This is a not an easy question to answer. Some people quit cold turkey and never look back, others choose to cut down on the amount of weed they use over a period of weeks, or even months, before finally stopping completely. Still, no matter how you quit it could be several weeks before your body is completely free of all traces of the drug. Until that point cravings and withdrawal symptoms can still be a problem, putting users in danger of relapsing. Perhaps the best way to answer the question is to say it mostly depends on the way someone experiences and deals with the withdrawal symptoms experienced. If you are reading about this to help someone else then you may wish to read our support articles on this.

Typical Symptoms

Soon after quitting weed some people will begin to experience things like cravings, depression, anxiety, insomnia, stomach pains, headaches, feelings of irritability, and lack of appetite. Typically, three or more of these things indicate ‘official’ cannabis withdrawal is taking place. (This is important as it may help you get more comprehensive medical or recovery support if needed.) Long established or heavy marijuana users are more likely to experience withdrawal than light or casual weed smokers, but nobody can be sure they will be 100% immune. Statistics vary, but it is though anywhere between 40 – 80% of quitters will experience some form of negative after effect, and around 30% of them report withdrawal symptoms severe enough to make them resume smoking weed simply to make them stop.

The 3 Day Effect

THC, the substance in weed that makes you high, takes around three days to work its way completely out of your body, and that’s after just one smoke. The more you use the longer it takes, as there’s a kind of build up effect. Casual, or even regular users of weed, may not notice any withdrawal symptoms for a few days, if at all, but heavy smokers are likely to feel the effects much faster – often on the same day they quit. The most severe feelings are likely to hit around day two and three, and although they will ease they can still last for many weeks after.

Days 4 – 18 (approx)

Many users will have to put up with extreme tiredness, irrational thoughts, irritability, weepiness and an upset stomach. Generally emotionally stable people and/or casual or light weed smokers should find their anxiety, restlessness and mood swings have pretty much disappeared by they have two clean weeks marked off the calendar. Heavy smokers and/or those with a history of psychiatric issues often report severe depression sets in 2-3 weeks after stopping. This is the point where specialist help should be seriously considered to help lower the risk of taking up weed again.

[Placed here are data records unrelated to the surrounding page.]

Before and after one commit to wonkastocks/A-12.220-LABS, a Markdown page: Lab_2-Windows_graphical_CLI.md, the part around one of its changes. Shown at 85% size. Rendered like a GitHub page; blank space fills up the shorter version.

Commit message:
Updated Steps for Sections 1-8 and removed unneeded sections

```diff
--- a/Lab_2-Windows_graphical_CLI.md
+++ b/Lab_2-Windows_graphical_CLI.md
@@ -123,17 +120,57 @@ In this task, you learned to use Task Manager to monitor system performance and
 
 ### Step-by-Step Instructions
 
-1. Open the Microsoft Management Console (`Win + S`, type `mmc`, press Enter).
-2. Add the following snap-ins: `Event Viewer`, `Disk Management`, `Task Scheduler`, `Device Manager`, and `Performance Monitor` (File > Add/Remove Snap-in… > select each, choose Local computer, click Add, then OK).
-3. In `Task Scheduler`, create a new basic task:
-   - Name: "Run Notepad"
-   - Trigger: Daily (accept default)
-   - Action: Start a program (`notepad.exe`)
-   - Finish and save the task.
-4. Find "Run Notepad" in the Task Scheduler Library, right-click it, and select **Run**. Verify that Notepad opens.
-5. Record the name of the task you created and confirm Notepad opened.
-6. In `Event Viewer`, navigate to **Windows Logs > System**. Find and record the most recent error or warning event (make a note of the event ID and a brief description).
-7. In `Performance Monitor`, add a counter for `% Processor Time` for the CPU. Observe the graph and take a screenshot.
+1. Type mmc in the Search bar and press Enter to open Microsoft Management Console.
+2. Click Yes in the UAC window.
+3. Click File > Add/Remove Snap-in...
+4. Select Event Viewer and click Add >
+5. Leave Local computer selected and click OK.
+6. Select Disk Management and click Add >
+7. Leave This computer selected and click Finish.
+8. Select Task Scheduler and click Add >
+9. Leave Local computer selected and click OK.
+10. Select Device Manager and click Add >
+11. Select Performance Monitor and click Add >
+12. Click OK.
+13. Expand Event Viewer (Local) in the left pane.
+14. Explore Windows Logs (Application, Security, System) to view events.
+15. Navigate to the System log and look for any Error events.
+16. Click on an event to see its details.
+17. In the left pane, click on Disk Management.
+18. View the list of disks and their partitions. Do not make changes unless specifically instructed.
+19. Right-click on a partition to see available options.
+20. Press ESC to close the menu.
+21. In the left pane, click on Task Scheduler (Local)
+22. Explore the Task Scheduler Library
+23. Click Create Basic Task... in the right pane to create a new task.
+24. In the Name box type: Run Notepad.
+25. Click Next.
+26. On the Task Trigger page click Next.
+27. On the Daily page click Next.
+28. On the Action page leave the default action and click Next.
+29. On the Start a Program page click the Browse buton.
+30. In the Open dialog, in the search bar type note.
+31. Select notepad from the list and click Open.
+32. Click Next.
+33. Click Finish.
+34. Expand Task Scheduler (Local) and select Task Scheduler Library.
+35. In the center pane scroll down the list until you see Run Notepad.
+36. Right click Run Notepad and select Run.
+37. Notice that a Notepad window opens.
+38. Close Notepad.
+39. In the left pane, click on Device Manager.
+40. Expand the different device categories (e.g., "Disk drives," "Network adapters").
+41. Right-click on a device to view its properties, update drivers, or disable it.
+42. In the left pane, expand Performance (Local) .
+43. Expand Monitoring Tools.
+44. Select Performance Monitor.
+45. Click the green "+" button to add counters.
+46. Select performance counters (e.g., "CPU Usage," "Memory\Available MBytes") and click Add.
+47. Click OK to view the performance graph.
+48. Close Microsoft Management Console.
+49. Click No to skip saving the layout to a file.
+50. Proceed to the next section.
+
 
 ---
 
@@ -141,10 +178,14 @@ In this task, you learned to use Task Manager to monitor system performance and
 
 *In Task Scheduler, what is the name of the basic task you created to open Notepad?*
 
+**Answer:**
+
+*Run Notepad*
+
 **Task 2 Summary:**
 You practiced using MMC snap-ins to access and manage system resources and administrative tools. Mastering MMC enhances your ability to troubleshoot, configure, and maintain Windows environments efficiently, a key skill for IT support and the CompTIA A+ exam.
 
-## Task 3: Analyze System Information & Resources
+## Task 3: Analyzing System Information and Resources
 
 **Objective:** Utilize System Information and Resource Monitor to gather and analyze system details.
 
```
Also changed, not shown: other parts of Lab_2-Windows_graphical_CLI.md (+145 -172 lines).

The Verdict?

In most cases major withdrawal symptoms last around two weeks, and after a month they have usually disappeared completely. At that point it is quite honest to say the habit has been kicked.